Having an emerging reader means it’s necessary to have access to a ton of books. Although our local library branch doesn’t have air conditioning and is stuffy in the colder months and sweltering in the hotter months, we are there every week. We have our favorite books (Oliver Jeffers, Wanda Gag, the Magic Tree House series) and new discoveries (like Animalium and Maps). But many times, we wander around the stacks at a loss for what new books to try, and since many times I order books online to pick them up, we don’t have the skills of a librarian at our disposal.
The Brooklyn Public Library has launched a new free personalized service called Beanstack that answers the question, “What should my kid read next?”

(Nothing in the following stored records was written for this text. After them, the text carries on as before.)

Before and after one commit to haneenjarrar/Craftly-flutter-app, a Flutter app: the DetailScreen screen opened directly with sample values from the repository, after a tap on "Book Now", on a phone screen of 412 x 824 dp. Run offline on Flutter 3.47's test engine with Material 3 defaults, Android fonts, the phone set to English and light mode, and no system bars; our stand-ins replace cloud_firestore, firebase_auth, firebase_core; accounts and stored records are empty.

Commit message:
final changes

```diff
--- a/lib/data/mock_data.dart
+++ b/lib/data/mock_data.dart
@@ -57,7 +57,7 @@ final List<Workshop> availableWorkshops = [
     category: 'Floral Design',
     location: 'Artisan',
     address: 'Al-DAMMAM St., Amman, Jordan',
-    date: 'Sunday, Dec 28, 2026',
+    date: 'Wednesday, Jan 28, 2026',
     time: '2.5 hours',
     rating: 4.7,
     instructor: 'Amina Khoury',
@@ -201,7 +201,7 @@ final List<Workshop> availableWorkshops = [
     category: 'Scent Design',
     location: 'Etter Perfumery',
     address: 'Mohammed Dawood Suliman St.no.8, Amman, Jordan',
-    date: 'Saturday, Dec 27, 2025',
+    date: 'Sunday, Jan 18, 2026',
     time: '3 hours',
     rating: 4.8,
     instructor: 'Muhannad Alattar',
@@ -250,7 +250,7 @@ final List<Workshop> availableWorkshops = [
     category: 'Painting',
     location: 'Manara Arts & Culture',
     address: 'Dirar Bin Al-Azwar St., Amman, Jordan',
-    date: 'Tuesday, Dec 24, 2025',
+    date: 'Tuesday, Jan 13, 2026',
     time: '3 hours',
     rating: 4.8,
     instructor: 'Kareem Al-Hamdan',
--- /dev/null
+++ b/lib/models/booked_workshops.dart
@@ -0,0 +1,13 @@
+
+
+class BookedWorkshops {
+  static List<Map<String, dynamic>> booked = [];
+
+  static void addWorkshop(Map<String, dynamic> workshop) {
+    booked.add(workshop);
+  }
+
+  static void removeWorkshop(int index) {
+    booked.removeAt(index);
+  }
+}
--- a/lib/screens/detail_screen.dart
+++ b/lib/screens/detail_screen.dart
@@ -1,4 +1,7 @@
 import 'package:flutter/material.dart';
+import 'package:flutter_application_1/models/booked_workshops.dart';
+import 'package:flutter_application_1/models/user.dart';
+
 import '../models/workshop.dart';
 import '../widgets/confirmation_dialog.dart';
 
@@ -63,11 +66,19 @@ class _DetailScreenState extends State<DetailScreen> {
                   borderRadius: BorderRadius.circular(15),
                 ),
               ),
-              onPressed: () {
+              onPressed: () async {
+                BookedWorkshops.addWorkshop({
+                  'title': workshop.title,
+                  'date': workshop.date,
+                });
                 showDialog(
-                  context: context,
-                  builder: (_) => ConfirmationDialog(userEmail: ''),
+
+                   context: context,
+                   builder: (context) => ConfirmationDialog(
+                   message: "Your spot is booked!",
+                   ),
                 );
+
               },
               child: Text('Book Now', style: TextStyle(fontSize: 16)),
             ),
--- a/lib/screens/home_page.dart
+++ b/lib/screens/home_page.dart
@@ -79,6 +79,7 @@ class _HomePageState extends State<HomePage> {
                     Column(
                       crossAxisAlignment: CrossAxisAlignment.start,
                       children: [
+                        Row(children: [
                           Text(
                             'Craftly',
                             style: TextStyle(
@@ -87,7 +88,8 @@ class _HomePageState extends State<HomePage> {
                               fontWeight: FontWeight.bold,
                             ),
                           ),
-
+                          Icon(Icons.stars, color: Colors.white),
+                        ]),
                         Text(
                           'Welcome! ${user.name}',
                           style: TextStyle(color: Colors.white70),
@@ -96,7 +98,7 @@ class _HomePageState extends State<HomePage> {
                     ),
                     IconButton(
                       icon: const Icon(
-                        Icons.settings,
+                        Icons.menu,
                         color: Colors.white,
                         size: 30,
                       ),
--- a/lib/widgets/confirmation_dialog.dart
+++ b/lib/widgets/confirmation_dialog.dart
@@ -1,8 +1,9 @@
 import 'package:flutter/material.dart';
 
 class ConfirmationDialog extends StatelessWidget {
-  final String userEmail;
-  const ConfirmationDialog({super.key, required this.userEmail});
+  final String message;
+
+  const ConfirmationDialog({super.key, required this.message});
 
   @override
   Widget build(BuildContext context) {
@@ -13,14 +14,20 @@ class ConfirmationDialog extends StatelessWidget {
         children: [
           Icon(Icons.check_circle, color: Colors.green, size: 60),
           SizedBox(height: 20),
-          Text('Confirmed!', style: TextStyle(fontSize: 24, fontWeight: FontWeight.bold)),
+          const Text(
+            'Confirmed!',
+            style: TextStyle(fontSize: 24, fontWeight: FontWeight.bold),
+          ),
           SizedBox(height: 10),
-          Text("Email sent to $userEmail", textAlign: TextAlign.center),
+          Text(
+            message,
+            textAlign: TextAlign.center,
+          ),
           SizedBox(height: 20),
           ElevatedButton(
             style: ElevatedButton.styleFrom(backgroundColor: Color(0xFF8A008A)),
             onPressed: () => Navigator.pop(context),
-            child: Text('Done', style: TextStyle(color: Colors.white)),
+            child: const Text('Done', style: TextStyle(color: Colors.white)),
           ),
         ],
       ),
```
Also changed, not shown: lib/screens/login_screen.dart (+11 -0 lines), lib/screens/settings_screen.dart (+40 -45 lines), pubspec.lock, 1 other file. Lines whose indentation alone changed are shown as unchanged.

Instead of just a generic reading list sorted by age range, parents log onto the site and fill out a profile about their child and their interests. Choices like “Not So Pink Girls,” “Daring to Be Different,” and “Diverse Main Characters” add some pizzazz to a generic survey. A book list is then generated specifically for your child, which can then be added directly to your hold list at the library. Since we are such avid readers, I was afraid that we’d either have read all of the choices, or be uninterested in the suggestions. I filled out the survey for my son, letting them know that he is obsessed with fairy tales and kindergarten humor. How successful were Beanstack’s choices? The first three options were The Three Ninja Pigs by Corey Rosen Schwartz (which looks like it was written FOR my child), Just Joking: 300 Hilarious Jokes, Tricky Tongue Twisters, and Ridiculous Riddles by National Geographic Kids, and Puss In Boots by Charles Perault. These are all sure to be hits in our household, and with one click I ordered them to my local library branch. Each week, Beanstacks will send me a weekly email newsletter with another suggestion, based on my son’s profile.
Unfortunately, The Three Ninja Pigs and the joke book never came in at our Brooklyn Heights library branch. I love the library, but one flaw that we’ve discovered is that books on the hold list do fall through the cracks at times and never end up getting delivered. I just re-added Three Ninja Pigs in hopes that we’ll receive it this time. We did, on the other hand, get Puss In Boots, which was a beautiful edition of the story that my son and I both enjoyed reading thoroughly. I learned that my son especially enjoys books about ogres, and my son learned about perspective through Beanstack’s weekly emailed reading tip that comes with every book they recommend. In Puss in Boots’ case, they sent the following suggestion to encourage discussion about the book:
The paintings in this book are beautiful, and make a good use of perspective. Encourage your child to notice and talk about how a scene is set. Is the reader looking down on a scene, or looking up from below?
Additionally, online reading logs help keep track of the books your kids read, and earning badges encourages literacy.
If you’re looking to also update your own adult booklist, the library has you covered with an ongoing program that I had never heard about. Brooklyn Library’s Bookmatch program lets you fill out a form of what books you love, and a well-read librarian will recommend some new favorites just for you. In related news, the library recently received increased funding from the Mayor’s office, allowing extended branch hours and weekends, so it’ll be a cinch to pick up all those new books. Happy reading!